Jeff Hermes received his J.D. degree from Harvard Law School in 1997. Prior to joining the Berkman Center at Harvard University, Jeff assisted a wide array of clients in First Amendment, media, intellectual property and Internet law issues as a partner in the litigation practice of Brown Rudnick LLP and later as counsel to Hermes, Netburn, O’Connor & Spearing, P.C. in Boston. Over the last fourteen years, Jeff has represented an international media network and its subsidiaries, major metropolitan newspapers, local broadcasters on television and radio, Internet-based publishers and social media networks. He has written for numerous publications and spoken at a wide array of events on media law issues. Jeff received his undergraduate degree, summa cum laude, from Princeton University in 1994.
Geanne Rosenberg, Director of the Harnisch Collaborative Future of Journalism Projects
Geanne Rosenberg, a journalist and attorney, is a professor at City University of New York’s Baruch College and CUNY’s Graduate School of Journalism. Geanne directs the Harnisch Collaborative Future of Journalism Projects and is the principal investigator of McCormick Foundation, Carnegie Corporation, and David and Katherine Moore Family Foundation-funded journalism projects relating to media law, journalism education, citizen journalism and news literacy. She was founding chair of Baruch’s Department of Journalism and the Writing Professions. Geanne has written for the New York Times, the National Law Journal, Columbia Journalism Review, Nieman Journalism Lab and many other news outlets. She has worked on a pro bono basis at the Associated Press on state and federal freedom of information appeals. In 2010, she organized and directed the first-ever news literacy summit for high school students and a national workshop for news and media literacy experts. She authored and produced Knight Citizen News Network’s Top Ten Rules for Limiting Legal Risk and the Citizen Journalist’s Guide to Open Government and co-authored two Poynter Institute News University media law modules, including Online Media Law: The Basics for Bloggers and Other Online Publishers and newly released Newsgathering Law & Liability: A Guide for Reporters.
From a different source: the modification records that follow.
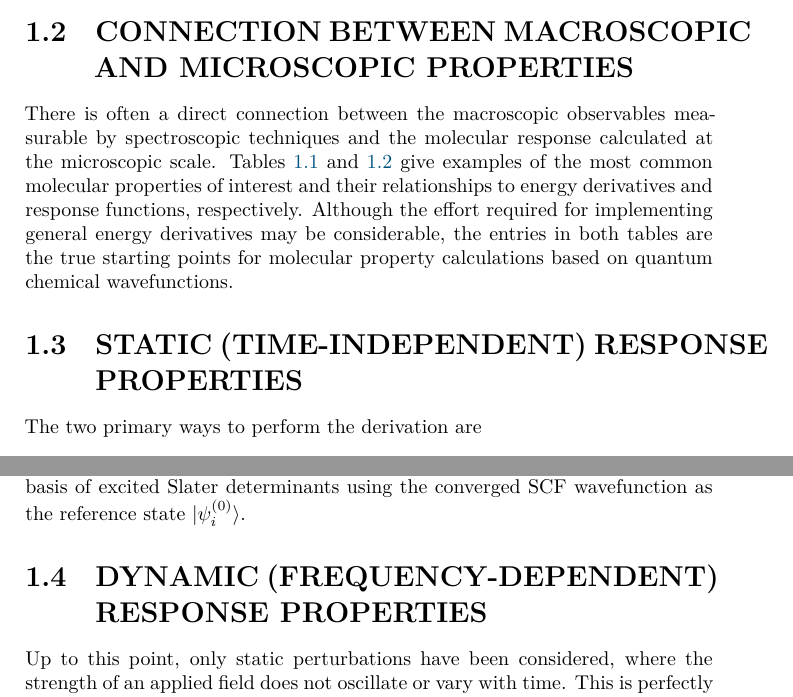
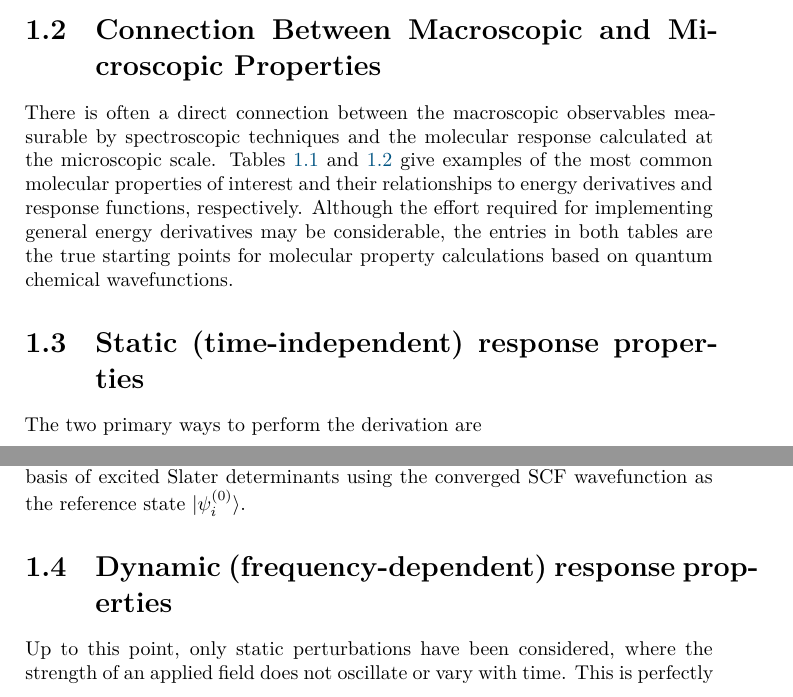
Before and after one commit to berquist/intro_to_molecular_properties, a LaTeX thesis (introduction.tex, which reads ejb-dissertation.sty): two parts of pages 6 and 26 of 30, joined at a grey line, cut at the place of the change. Compiled offline with XeLaTeX.

Commit message:
remove caps

```diff
--- a/ejb-dissertation.sty
+++ b/ejb-dissertation.sty
@@ -86,11 +86,6 @@
 \newcommand{\lr}[2]{\braket{\braket{\op{#1}; \op{#2}}}}
 \newcommand{\lrs}[4]{\braket{\braket{\op{#1}_{#2}; \op{#3}_{#4}}}}
 
-% optionally don't use uppercase for document classes that aren't
-% garbage
-\renewcommand{\caps}[1]{\uppercase{#1}}
-% \renewcommand{\caps}[1]{{#1}}
-
 \hyphenation{im-id-a-zol-i-um meth-yl-im-id-a-zol-i-um hexa-fluoro-phos-phate tetra-fluoro-borate tri-fluoro-methyl-sulfonyl tri-fluoro-acetate di-cyan-amide red-shift red-shifts electro-statics wave-function}
 
 \hypersetup{%
--- a/introduction.tex
+++ b/introduction.tex
@@ -2,8 +2,8 @@
 
 \usepackage{etoolbox}
 \usepackage{ejb-bibstuff}
-\addbibresource{./paper_04/paper.bib}
-\addbibresource{./paper_05/tutorial.bib}
+\addbibresource{./paper.bib}
+\addbibresource{./tutorial.bib}
 \addbibresource{./library2.bib}
 \usepackage[bookmarks,hyperindex=true,pdfencoding=auto,psdextra]{hyperref}
 \usepackage{ejb-dissertation}
@@ -39,7 +39,7 @@ The response equations relevant for this work are the coupled perturbed \hf{} (C
 
 The solution of the CPSCF equations to calculate the parameters that describe the wavefunction's response to the perturbation \(\hat{V}\) determines the \emph{linear response} of the system. Linear response is named as such not due to the linear form of the equations, but because the perturbation is linear in strength. This strength may be constant, static, or time-independent, or it may be oscillating, dynamic, frequency-, or time-dependent. This work is primarily concerned with static response properties, however an introduction to dynamic response is presented. The most common formulation of these equations is single-particle in nature, with both particle-hole and hole-particle terms, giving the \emph{random phase approximation} (RPA)\cite{Scheffler2012,doi:10.1021/cr0505627}. If not the external perturbation but the response equations themselves are expanded using order analysis, the \hf{} equations give the zeroth-order \emph{polarization propagator}, RPA corresponds to the first-order polarization propagator, and the full two-particle terms are part of the second-order polarization propagator (SOPPA)\cite{ODDERSHEDE198433}.
 
-\section[\texorpdfstring{\caps{Macroscopic and Microscopic Response Connections}}{Macroscopic and Microscopic Response Connections}]{\texorpdfstring{\caps{Connection Between Macroscopic and Microscopic Properties}}{Connection Between Macroscopic and Microscopic Properties}}
+\section[Macroscopic and Microscopic Response Connections]{Connection Between Macroscopic and Microscopic Properties}
 \label{sec:connection-between-macroscopic-and-microscopic}
 
 \begin{table}
@@ -109,7 +109,7 @@ There is often a direct connection between the macroscopic observables measurabl
   \end{tabular}
 \end{table}
 
-\section{\texorpdfstring{\caps{Static (time-independent) response properties}}{Static (time-independent) response properties}}
+\section{Static (time-independent) response properties}
 \label{sec:static-properties}
 
 The two primary ways to perform the derivation are
@@ -729,7 +729,7 @@ In the case where \(\hat{V}\) is operator with multiple components, such as the
 \end{equation} % \fxnote{TODO This expression is still incomplete regarding time-varying perturbations and mixed-operator properties.}
 \eqref{eq:static-polarizability-from-perturbation-theory} is called a \emph{sum-over-states} expansion due to the explicit summation over the set of excited states \(\ket{\psi_{k}^{(0)}}\). Although the derivation assumes that all states are exact and the summation is infinite, the actual states are formed from the basis of excited Slater determinants using the converged SCF wavefunction as the reference state \(\ket{\psi_{i}^{(0)}}\).
 
-\section{\texorpdfstring{\caps{Dynamic (frequency-dependent) response properties}}{Static (time-independent) response properties}}
+\section{Dynamic (frequency-dependent) response properties}
 \label{sec:dynamic-properties}
 
 Up to this point, only static perturbations have been considered, where the strength of an applied field does not oscillate or vary with time. This is perfectly satisfactory for many properties, such as those that are intrinsic to the system or do not depend on field strength. For example, it does not make sense to have a field strength directly associated with a change in nuclear positions; this is not the same thing as having nuclear positions change in the presence of an applied field. Similarly, from Table~\ref{tab:gauss}, rotational and nuclear magnetic moments do not have a strength associated with them. This holds generally for ``internal'' perturbations. However, many non-linear optical processes in particular take advantage of oscillating fields, so frequency- or time-dependent molecular response properties must be calculable.
```
Also changed, not shown: introduction.tex (4 more changed lines).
Geanne has a J.D. from Columbia University’s School of Law, where she was a Harlan Fiske Stone Scholar; an M.S. in Journalism from Columbia University’s Graduate School of Journalism; and a B.A. in English from Bryn Mawr College. She serves on the Board of Directors of the Student Press Law Center, a national organization devoted to supporting high school and college journalism with legal resources and education.
Leonard Witt, Executive Director, Center for Sustainable Journalism at KSU
Leonard Witt is the Executive Director of the Center for Sustainable Journalism at Kennesaw State University, holds the Robert D. Fowler Distinguished Chair in Communication at Kennesaw State University and was named an Eminent Scholar by the Board of Regents of the University System of Georgia in May 2008. In August 2008, he was awarded the Distinguished Service Award for Kennesaw State University. In 2009, Witt founded the Center for Sustainable Journalism at Kennesaw State University, thanks to a generous donation from the Harnisch Foundation. The Center’s mission is to discover innovative ways to produce financially sustainable, high quality and ethically sound journalism, produce applied research, build collaborations and advance innovative projects to test the viability of community-supported journalism. His annual SoCon, social media, social networking conference at Kennesaw State draws about 300 metro Atlantans representing marketing, blogging, new and traditional media, academia, public relations, human resources and executive ranks. He was a journalist for more than 25 years, including being editor of Sunday Magazine at the Minneapolis Star Tribune and Minnesota Monthly magazine. Before entering academia in 2002, he was the executive director of the Minnesota Public Radio Civic Journalism Initiative.